Guinep Time in Jamaica
It is guinep season once again here in Jamaica, and it means that my friend ‘Granty’ is uptown Falmouth Water Square selling her guineps by the bunch.
Melicoccus bijugatus (the guinep’s scientific name) is native to northern South America and naturalised in coastal and dry forest in Central America, the Caribbean and parts of the Old World tropics.
As kids we grew up on the fruit. The huge trees grow all over Falmouth and we would eat them all day long. Nowadays though, many adults pass the guineps, even though they are readily available here in abundance. For those who don’t have a tree, they are sold by vendors like ‘Granty’ on the streets. Had many of us known the health benefits from eating the guinep, I think we would be eating guineps for the entire season.
The guinep is more nutritious than we think. It has indications for heart disease, diabetes, weight loss, cancer, blood pressure, asthma, teeth, bones and more.
Here are the health benefits of eating the guinep fruit. It is also known as the genip, quenepa, mamoncillo, limoncillo or spanish lime:
Health Benefits of Guinep
The Guinep fruit grows in the tropics and are very popular in the Caribbean, Florida, Mexico, Africa, South America and other tropical areas… and the guinep fruit has lots of health benefits.
This small round fruit is about the size of an olive with a hard skin. Inside you’ll find a very sweet luscious fruit with a jelly like consistency, most people eat them fresh… but they can also be made into sauces, desserts, and juice.
The guinep fruit is full of fiber for lowering cholesterol and preventing constipation, also Vitamin A that boosts your immune system and prevents formation of urinary stones; Vitamin C which is very important as a great antioxidant; calcium which keeps your teeth and bones strong and helps prevent cancer; phosphorus which is important for digestion and regulating hormones.
Guinep also contains a large amount of tryptophan which is important for good sleep… and lysine which is important for proper growth and for preventing herpes.
Guinep lowers blood pressure and helps with asthma, and because guinep (Spanish lime) is full of antioxidants (Phenolic Compounds) they also work to prevent cardiovascular disease, boost your immune system and prevent strokes.
Studies are being done on guinep as a anti-diabetic food because particular proteins in guinep lower blood sugar levels.
The guinep fruit is low in fat, calories, and cholesterol free!

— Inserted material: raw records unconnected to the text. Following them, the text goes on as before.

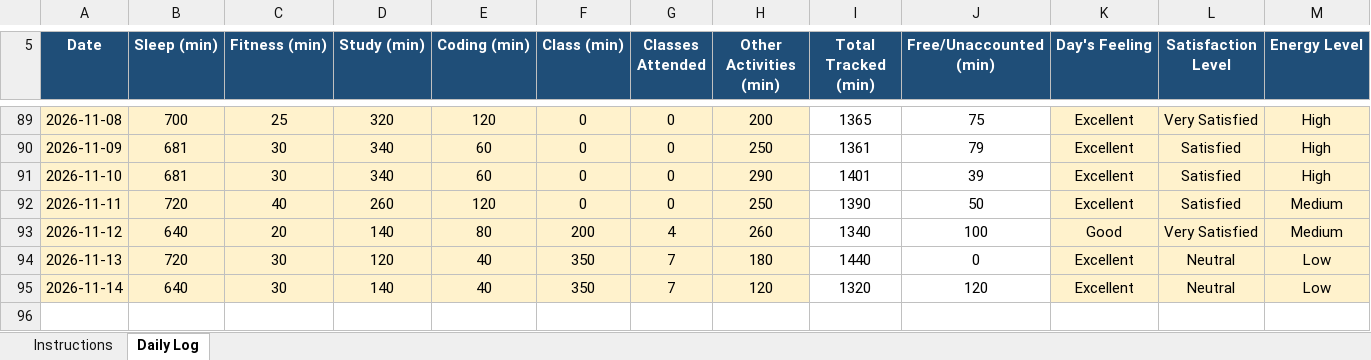
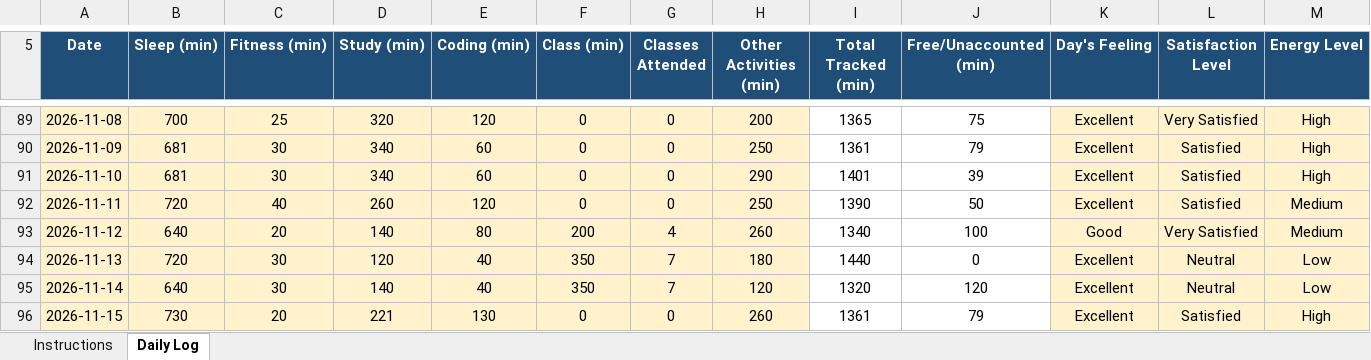
Before and after one commit to Nomankhan250/12600360, an Excel workbook: 12600360.xlsx, sheet Daily Log, drawn as a sheet; only a part is shown, gaps mark what is left out; values as stored, in another font and other column widths than the file's, no borders; conditional formats not drawn; rows hold the shown columns only; the diff names each change by its address in the sheet, - before the commit and + after, or states it on an @@ line.

Commit message:
update

```diff
--- a/12600360.xlsx (sheet Daily Log)
+++ b/12600360.xlsx (sheet Daily Log)
+row 96: 2026-11-15 | 730 | 20 | 221 | 130 | 0 | 0 | 260 | 1361 | 79 | Excellent | Satisfied | High
```
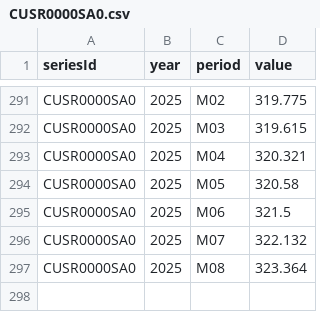
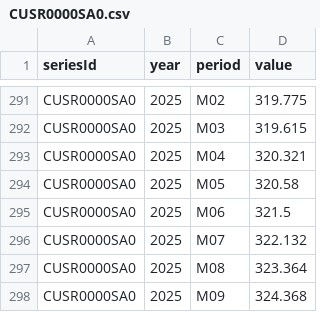
Before and after one commit to big4credit/data-inflation-cpi, a CSV file: cpi/CUSR0000SA0.csv, drawn as a sheet; only a part is shown, gaps mark what is left out.

```diff
--- a/cpi/CUSR0000SA0.csv
+++ b/cpi/CUSR0000SA0.csv
@@ -297 +297,2 @@ CUSR0000SA0,2025,M07,322.132
 CUSR0000SA0,2025,M08,323.364
+CUSR0000SA0,2025,M09,324.368
```
Also changed, not shown: cpi/CUSR0000SA0L1E.csv, cpi/CUUR0000SA0.csv, 9 other files.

Some people say if you want to lose weight just keep eating guinep all day long… it will keep you busy.
The leaves of the guinep tree can be boiled and made into a tea which is great for intestinal problems.
The large seed of the guinep fruit is also edible and can be cooked… and once cooked they taste great. Roasted, crushed, and mixed with honey, guinep seeds soothe away diarrhea, and in South America roast guinep seeds are used as a substitute for cassava flour for baking. In Colombia guinep juice is a staple and can be bought in stores, it’s sweet and wonderful tasting.
Remember guinep fruit must be ripe otherwise they contain toxins, and because of the large seeds they are a potential choking hazard for children.
Try some guinep fruit — They Are Habit Forming
Paul Haider – Master Herbalist
Curated from OM Times
How To Make Guinep Juice
- Wash the guinep and your hands after picking
- Remove the outer shell
- Add water to the guinep in a container (the more guineps, the stronger the juice)
- Wash hands again
- Massage the guineps to get the ‘flesh’ released in the water
- Strain the mixture
- Serve the juice chilled or with ice – you may also add ginger
How to Get Rid of Guinep Stain
The guinep has ruined many clothes due to its strong stain. Here is how you can get rid of it if you treat it quickly: apply ice and blot with a paper towel or a rag. Constantly press down cold water and or an ice cube and the stain lifts.